Thursday, October 21, 2010

Lights, Camera, Action!

A Vampire for the Times

Season 3 of the critically acclaimed HBO series True Blood introduced us to Russell Edgington, the Vampire King of Mississippi and the big bad guy of the past season. After watching Russell in action throughout the course of season 3, I thought to myself that if Edgington had actually existed in the real world, he would have fit in extremely well in our current world order. We live in an age where we are reminded of the threat of another terrorist attack either internally or externally almost on a daily basis. The divide between rich and poor continues to grow at an alarming rate, and politicians and other religious and societal leaders preach unity and togetherness, but actually practice divisiveness, power mongering and hypocrisy.
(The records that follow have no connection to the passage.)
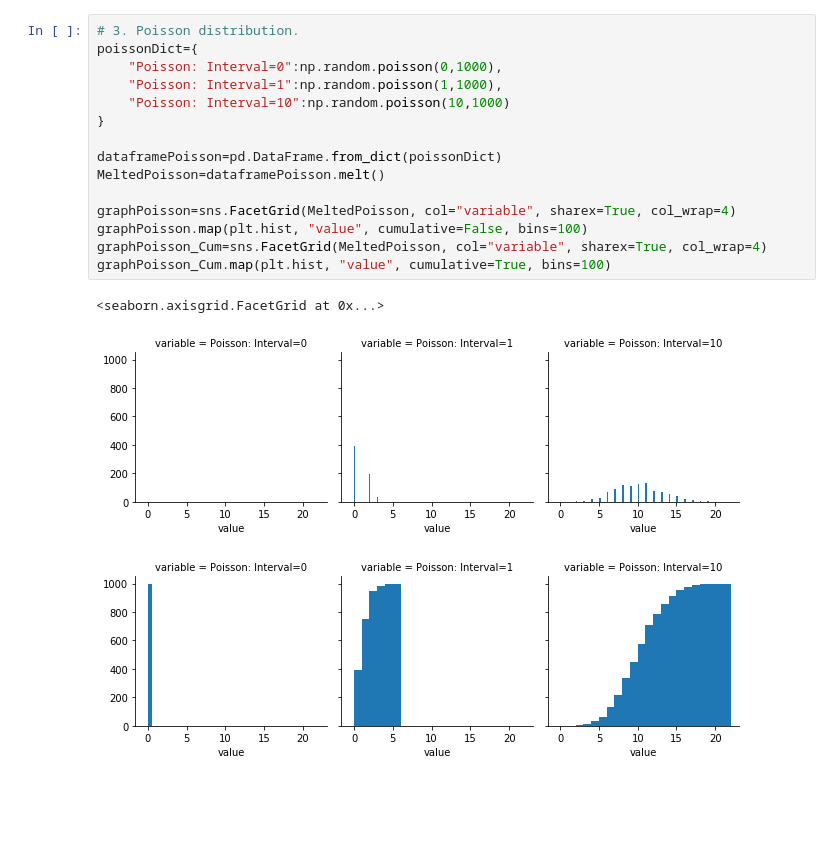
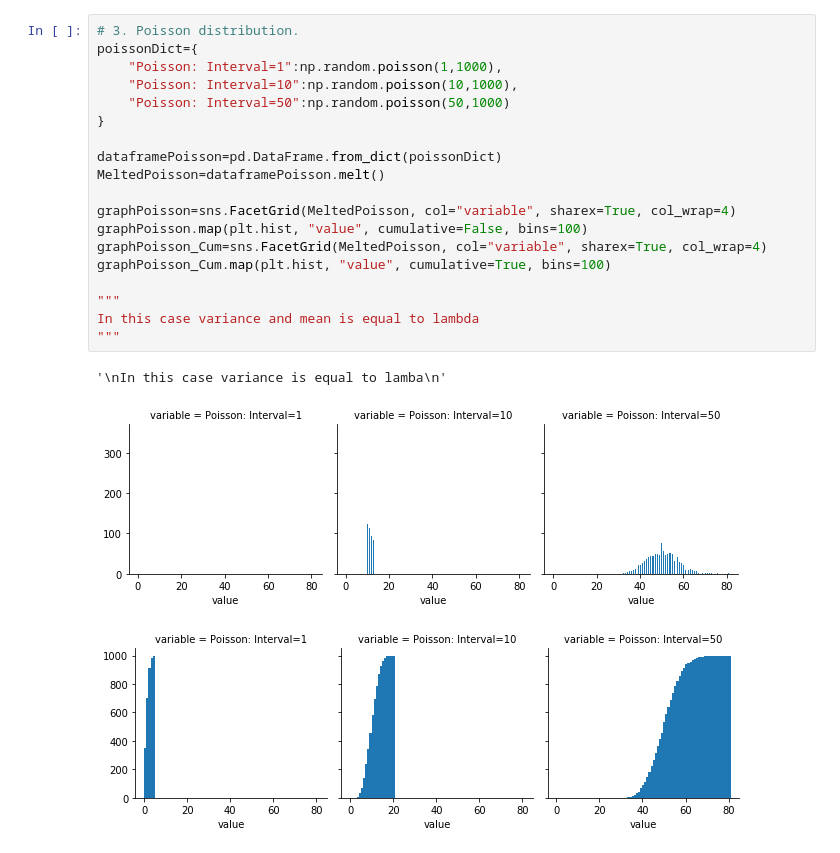
Before and after one commit to sebastianwach/Data_Analytics, a Jupyter notebook: Lab2/lab2.ipynb, the cells around one changed output. Saved outputs shown, nothing was run; the diff lists cells and outputs as text; blank space fills up the shorter version.

```diff
--- a/Lab2/lab2.ipynb
+++ b/Lab2/lab2.ipynb
@@ -48,22 +59,26 @@ graphExpitCum.map(plt.hist, "value", cumulative=True, bins=100)
 # %%
 # 3. Poisson distribution.
 poissonDict={
-    "Poisson: Interval=0":np.random.poisson(0,1000),
     "Poisson: Interval=1":np.random.poisson(1,1000),
-    "Poisson: Interval=10":np.random.poisson(10,1000)
+    "Poisson: Interval=10":np.random.poisson(10,1000),
+    "Poisson: Interval=50":np.random.poisson(50,1000)
 }
 
 dataframePoisson=pd.DataFrame.from_dict(poissonDict)
 MeltedPoisson=dataframePoisson.melt()
 
 graphPoisson=sns.FacetGrid(MeltedPoisson, col="variable", sharex=True, col_wrap=4)
 graphPoisson.map(plt.hist, "value", cumulative=False, bins=100)
 graphPoisson_Cum=sns.FacetGrid(MeltedPoisson, col="variable", sharex=True, col_wrap=4)
 graphPoisson_Cum.map(plt.hist, "value", cumulative=True, bins=100)
+
+"""
+In this case variance and mean is equal to lambda
+"""
 # %% [output]
-<seaborn.axisgrid.FacetGrid at 0x...>
+'\nIn this case variance is equal to lamba\n'
-[figure, old version]
+[figure, new version]
-[figure, old version]
+[figure, new version]
 # %%
 #4. Beta distribution
 betaDict={
```
Also changed, not shown: parts of 4 cells of this notebook.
On the surface, Russell Edgington (played with gusto, excellence and a touch of camp by Denis O’Hare) seems to be a cool, cultured blue blood of a vampire. He also donates regularly to the American Vampire League, a political organization that is trying to do their best to co-exist peacefully with humans. And he tolerates the Vampire Magister, the judge and jury of internal vampire disputes, although he finds the Magister and his ways archaic and prohibitive.

But Edgington’s fa├žade belies a bigoted, Machiavellian nature. Edgington sees vampires as the superior life form, and according to his world view, humans and the other supernatural species that inhabit the True Blood world are only good for food and/or slave labor. At close to three thousand years old, Edgington has been a part of many crucial moments in the history of the world, even going so far as to employ werewolves to do his bidding while roaming Europe and while masquerading as a Nazi during World War II.

While Edgington wants vampires to take, what he believes to be their rightful place on the top of the food chain, he won’t hesitate to sell out his own kind for money and power. Some examples include giving and selling vampire blood to both humans and werewolves, and exposing the Vampire Queen of Louisiana’s dire financial state of affairs so that he could marry her, take over her territory and her V (the term for Vampire blood) business.

In an act of revenge, vampire Eric Northman, kills Talbot, Edgington’s consort in response for Edgington and his werewolves slaughtering Eric’s family in Sweden close to one thousand years ago. This causes Edgington to go off the deep end and exhibit his true vampiric nature. On national TV, Edgington disrupts a news broadcast, eviscerating the host on live TV. He goes on to declare that vampires are the dominant species, and that humans need to beware.

Edgington’s subsequent action causes anti-vampire sentiment and hate crimes to skyrocket. The American Vampire League denounces him as an extremist and a terrorist and declares that the brazen act of one vampire is not an accurate or fair representation of all vampires. Hmmm, where have we heard that before?

While Edgington’s actions on True Blood are heightened and exaggerated, the real world messages and analogies are clear and unmistakable. When a terrorist act occurs, it’s easy to give in to fear and assume that an entire ethnic or religious group is responsible rather than a select few extremists. Or that a select few that have power and influence, are above the rules and laws of their governing body and will do what they need to keep and consolidate their power (such as the AIG’s, Citigroup’s and the Bank of America’s of the world), even if it means exploiting those less fortunate.

Edgington has no use for government of any kind whether it’s the old school Magister or the American Vampire League, unless it benefits him in some way, shape or form. In order to consolidate his territory and power, Edgington forces the Magister to marry both he and the Vampire Queen of Louisiana. After the Magister performs the ceremony and threatens to report Edgington to the Vampire Board, Edgington kills him.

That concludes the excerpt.